“ … the CinemaScope area in the camera finder loomed as empty as the Rose Bowl on January 2nd when setting up for close-ups or medium shots of the individual couples. Here the compositional and lighting problems were to make unobtrusive, without being obvious about it, those parts of the wide CinemaScope picture area left open when action was concentrated in the middle of the screen. The solution was in strategic placement of kickers and sidelights. ...” 
Other popular widescreen systems of the early 1950s were Paramount’s VistaVision, which achieved a larger image (1.66:1) by running 35mm film horizontally; Todd-AO, which utilized 65mm film running at 30 fps; Fox’s T.F.C. 4X-55 MM, essentially a 55mm version of CinemaScope; and Superscope, an anamorphic process in which “the squeezing of the image is done in the laboratory, after the negative is shot.” 
As the decade progressed, new systems involving combinations of matting, anamorphic lenses and large-format film expanded upon these systems, e.g., MGM Camera 65 and Super Panavision 70. Each of these systems had advantages and drawbacks, and cinematographers shared their experience and expertise in the pages of AC. For example, Lee Garmes, ASC enthused over the Panavision 65 camera, which gave him “sharp, clear and incisive” photography for The Big Fisherman in 1959. 
The Screen Actors Guild and Writers Guild of America strikes of early 1960 led to the dismantling of the Motion Picture Research Council, and the momentum of Hollywood’s technological advancement slowed as Old Hollywood gave way to New Hollywood. Once the studios no longer had a direct investment in technological development, industry-wide, coordinated advancement was no longer assured, and R&D was largely left to manufacturers. Nonetheless, the technologies of the 1950s continued to be refined well into the next decade, and cinematographers continued to explore the aesthetic possibilities they afforded.
- See for example: Dr. Armin J. Hill. “The Motion Picture Research Council 3-D Calculator.” American Cinematographer 34, No. 8 (August, 1953): 373, 398.
- John A. Norling. “Stereoscopic Motion Pictures Part 1.” American Cinematographer, 33, No. 2 (February 1952): 66, 78-80.
- See: Joseph Biroc. “Hollywood Launches 3-D Production.” American Cinematographer 33, No. 8 (August 1952): 336-337, 350-352.
- “Summary of Current Wide Screen Processes.” American Cinematographer 36, No. 11 (November 1955): 654-56, 74-76.
- “Cinemascope: What It Is; How It Works.” American Cinematographer 34, No. 3 (March 1953): 112-13, 31-34
- Bob Mintz. “The Big Changeover.” American Cinematographer 34, No. 10 (October 1953): 480-81, 97-502.
- See: Charles G. Clarke, ASC “Cinemascope Photographic Techniques.” American Cinematographer 36, No. 6 (June 1955): 336-337, 362-364.

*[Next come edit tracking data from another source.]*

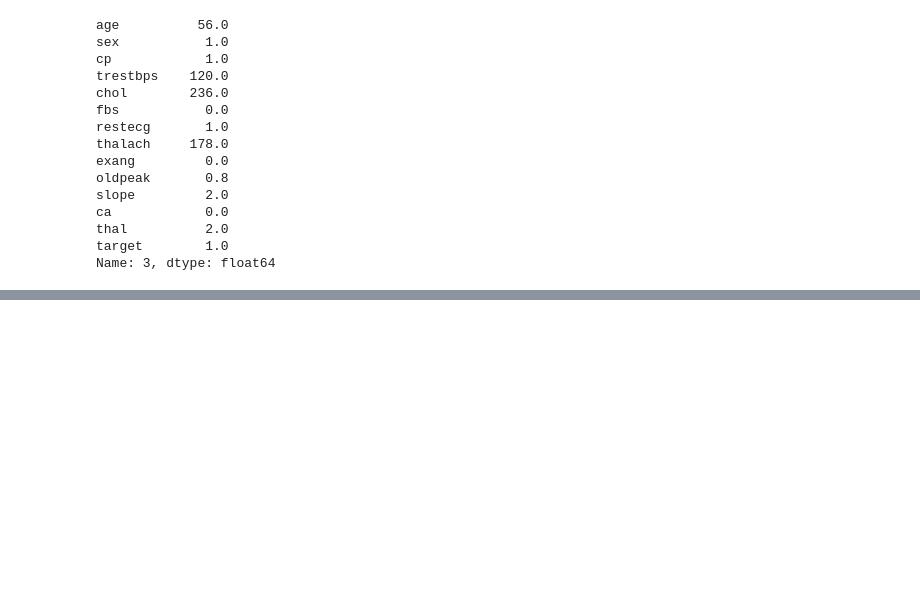
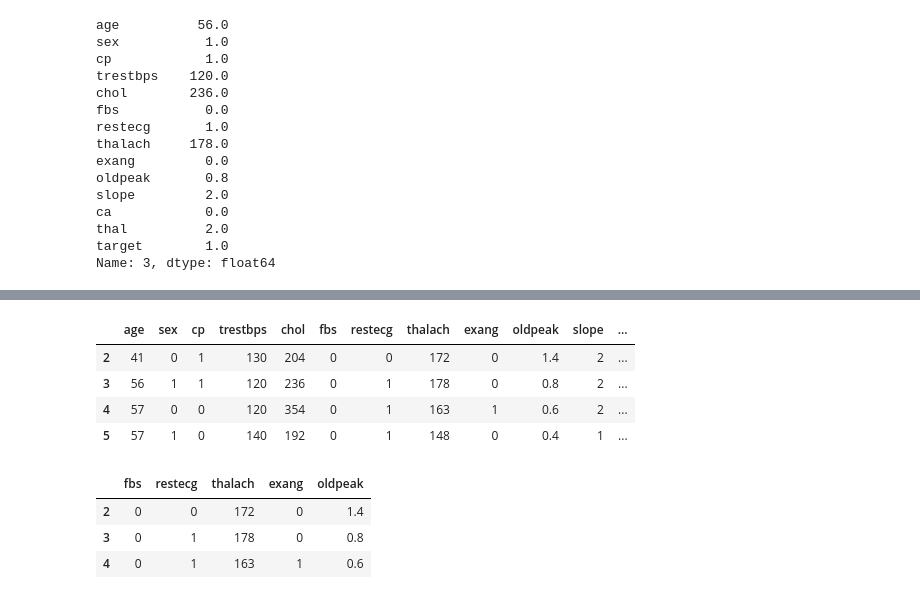
Before and after one commit to Numanur/data-science-ml, a Jupyter notebook: pandas_basic.ipynb, the cells around one changed output, grey strips where cells are left out. Cells and saved outputs as stored; diff of their text form; code cells hidden in the pictures; blank space fills up the shorter version.

```diff
--- a/pandas_basic.ipynb
+++ b/pandas_basic.ipynb
@@ -262,0 +284,17 @@ Name: 3, dtype: float64
+# %%
+#from one range to another
+df.loc[2:5]
+# %% [output]
+|  | age | sex | cp | trestbps | chol | fbs | restecg | thalach | exang | oldpeak | slope | ... |
+| 2 | 41 | 0 | 1 | 130 | 204 | 0 | 0 | 172 | 0 | 1.4 | 2 | ... |
+| 3 | 56 | 1 | 1 | 120 | 236 | 0 | 1 | 178 | 0 | 0.8 | 2 | ... |
+| 4 | 57 | 0 | 0 | 120 | 354 | 0 | 1 | 163 | 1 | 0.6 | 2 | ... |
+| 5 | 57 | 1 | 0 | 140 | 192 | 0 | 1 | 148 | 0 | 0.4 | 1 | ... |
+# %%
+#slicing rows and columns into pieces using iloc
+df.iloc[2:5, 5:10]
+# %% [output]
+|  | fbs | restecg | thalach | exang | oldpeak |
+| 2 | 0 | 0 | 172 | 0 | 1.4 |
+| 3 | 0 | 1 | 178 | 0 | 0.8 |
+| 4 | 0 | 1 | 163 | 1 | 0.6 |
```
Also changed, not shown: parts of 4 cells of this notebook.
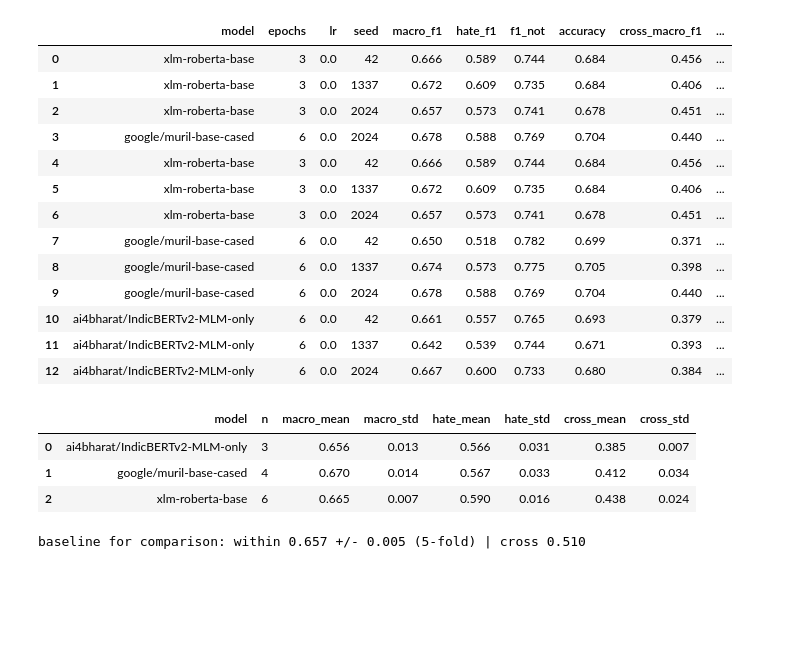
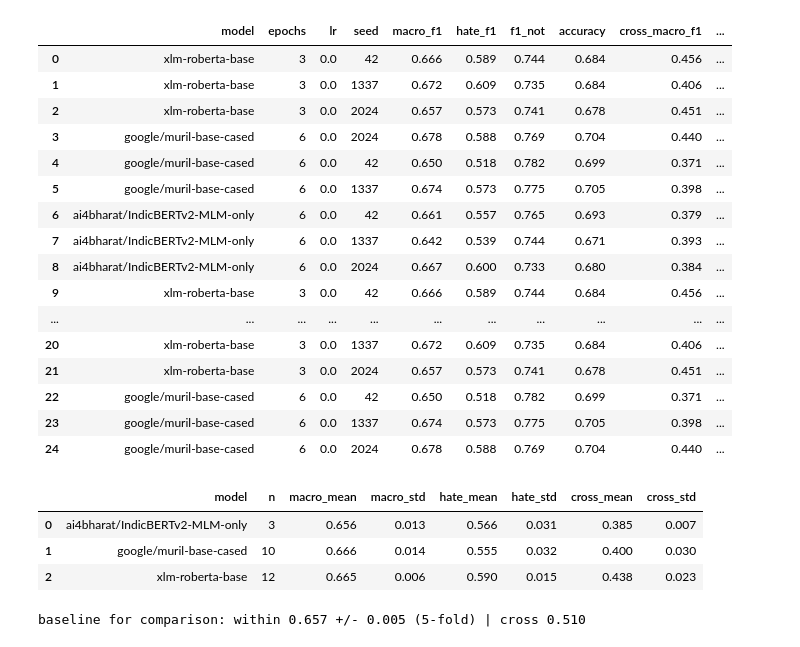
Before and after one commit to mihirmakwana03/msc-hinglish-hate, a Jupyter notebook: notebooks/13_multiseed.ipynb, the cells around one changed output. Saved outputs shown, nothing was run; the diff lists cells and outputs as text; code cells hidden in the pictures; blank space fills up the shorter version.

Commit message:
Update multiseed notebook and results: enhance logging, fix output formatting, and add missing model entries

```diff
--- a/notebooks/13_multiseed.ipynb
+++ b/notebooks/13_multiseed.ipynb
@@ -228,30 +258,45 @@ Notes:
 # %%
+import os
+from pathlib import Path
+import pandas as pd
+
+ROOT = Path(os.environ.get('HINGLISH_HATE_ROOT', r'H:\Data\msc-hinglish-hate'))
+if not (ROOT / 'data').exists():
+    ROOT = Path.cwd().parent
+LOG = Path(os.environ.get('HINGLISH_HATE_MULTISeed_LOG', ROOT / 'writing' / 'multiseed_results.csv'))
+if not LOG.exists():
+    raise FileNotFoundError(f'Multiseed results file not found: {LOG}')
+
 df = pd.read_csv(LOG)
 summary = (df.groupby('model')
              .agg(n=('macro_f1','size'),
                   macro_mean=('macro_f1','mean'), macro_std=('macro_f1','std'),
                   hate_mean=('hate_f1','mean'),   hate_std=('hate_f1','std'),
                   cross_mean=('cross_macro_f1','mean'), cross_std=('cross_macro_f1','std'))
              .round(3).reset_index())
 display(df.round(3)); display(summary)
 print('\nbaseline for comparison: within 0.657 +/- 0.005 (5-fold) | cross 0.510')
+df.to_csv(LOG, index=False)
 # %% [output]
 |  | model | epochs | lr | seed | macro_f1 | hate_f1 | f1_not | accuracy | cross_macro_f1 | ... |
 | 0 | xlm-roberta-base | 3 | 0.0 | 42 | 0.666 | 0.589 | 0.744 | 0.684 | 0.456 | ... |
 | 1 | xlm-roberta-base | 3 | 0.0 | 1337 | 0.672 | 0.609 | 0.735 | 0.684 | 0.406 | ... |
 | 2 | xlm-roberta-base | 3 | 0.0 | 2024 | 0.657 | 0.573 | 0.741 | 0.678 | 0.451 | ... |
 | 3 | google/muril-base-cased | 6 | 0.0 | 2024 | 0.678 | 0.588 | 0.769 | 0.704 | 0.440 | ... |
-| 4 | xlm-roberta-base | 3 | 0.0 | 42 | 0.666 | 0.589 | 0.744 | 0.684 | 0.456 | ... |
-| 5 | xlm-roberta-base | 3 | 0.0 | 1337 | 0.672 | 0.609 | 0.735 | 0.684 | 0.406 | ... |
-| 6 | xlm-roberta-base | 3 | 0.0 | 2024 | 0.657 | 0.573 | 0.741 | 0.678 | 0.451 | ... |
-| 7 | google/muril-base-cased | 6 | 0.0 | 42 | 0.650 | 0.518 | 0.782 | 0.699 | 0.371 | ... |
-| 8 | google/muril-base-cased | 6 | 0.0 | 1337 | 0.674 | 0.573 | 0.775 | 0.705 | 0.398 | ... |
-| 9 | google/muril-base-cased | 6 | 0.0 | 2024 | 0.678 | 0.588 | 0.769 | 0.704 | 0.440 | ... |
-| 10 | ai4bharat/IndicBERTv2-MLM-only | 6 | 0.0 | 42 | 0.661 | 0.557 | 0.765 | 0.693 | 0.379 | ... |
-| 11 | ai4bharat/IndicBERTv2-MLM-only | 6 | 0.0 | 1337 | 0.642 | 0.539 | 0.744 | 0.671 | 0.393 | ... |
-| 12 | ai4bharat/IndicBERTv2-MLM-only | 6 | 0.0 | 2024 | 0.667 | 0.600 | 0.733 | 0.680 | 0.384 | ... |
+| 4 | google/muril-base-cased | 6 | 0.0 | 42 | 0.650 | 0.518 | 0.782 | 0.699 | 0.371 | ... |
+| 5 | google/muril-base-cased | 6 | 0.0 | 1337 | 0.674 | 0.573 | 0.775 | 0.705 | 0.398 | ... |
+| 6 | ai4bharat/IndicBERTv2-MLM-only | 6 | 0.0 | 42 | 0.661 | 0.557 | 0.765 | 0.693 | 0.379 | ... |
+| 7 | ai4bharat/IndicBERTv2-MLM-only | 6 | 0.0 | 1337 | 0.642 | 0.539 | 0.744 | 0.671 | 0.393 | ... |
+| 8 | ai4bharat/IndicBERTv2-MLM-only | 6 | 0.0 | 2024 | 0.667 | 0.600 | 0.733 | 0.680 | 0.384 | ... |
+| 9 | xlm-roberta-base | 3 | 0.0 | 42 | 0.666 | 0.589 | 0.744 | 0.684 | 0.456 | ... |
+| ... | ... | ... | ... | ... | ... | ... | ... | ... | ... | ... |
+| 20 | xlm-roberta-base | 3 | 0.0 | 1337 | 0.672 | 0.609 | 0.735 | 0.684 | 0.406 | ... |
+| 21 | xlm-roberta-base | 3 | 0.0 | 2024 | 0.657 | 0.573 | 0.741 | 0.678 | 0.451 | ... |
+| 22 | google/muril-base-cased | 6 | 0.0 | 42 | 0.650 | 0.518 | 0.782 | 0.699 | 0.371 | ... |
+| 23 | google/muril-base-cased | 6 | 0.0 | 1337 | 0.674 | 0.573 | 0.775 | 0.705 | 0.398 | ... |
+| 24 | google/muril-base-cased | 6 | 0.0 | 2024 | 0.678 | 0.588 | 0.769 | 0.704 | 0.440 | ... |
 |  | model | n | macro_mean | macro_std | hate_mean | hate_std | cross_mean | cross_std |
 | 0 | ai4bharat/IndicBERTv2-MLM-only | 3 | 0.656 | 0.013 | 0.566 | 0.031 | 0.385 | 0.007 |
-| 1 | google/muril-base-cased | 4 | 0.670 | 0.014 | 0.567 | 0.033 | 0.412 | 0.034 |
-| 2 | xlm-roberta-base | 6 | 0.665 | 0.007 | 0.590 | 0.016 | 0.438 | 0.024 |
+| 1 | google/muril-base-cased | 10 | 0.666 | 0.014 | 0.555 | 0.032 | 0.400 | 0.030 |
+| 2 | xlm-roberta-base | 12 | 0.665 | 0.006 | 0.590 | 0.015 | 0.438 | 0.023 |
 baseline for comparison: within 0.657 +/- 0.005 (5-fold) | cross 0.510
```
Also changed, not shown: parts of 1 cell of this notebook, 1 other file.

- Folsey, George. “Simultaneous Production Shooting in CinemaScope and Wide-Screen.” American Cinematographer 35, No. 7 (July 1954): 338-39, 360-361, 363.
- Ibid. “Summary of Current Wide Screen Processes.”
- Frederick Foster. “Photography Sharp, Clear, and Incisive.” American Cinematographer 40, No. 8 (August 1959): 480-81, 504-06
- “TV Films Seek Hollywood’s Top Cinematographers.” American Cinematographer 34, No. 5 (May 1953): 220, 236-239.
- Leigh Allen. “Filming the ‘I Love Lucy’ Show.” American Cinematographer 33, No. 1 (January 1952): 22-23, 34-36.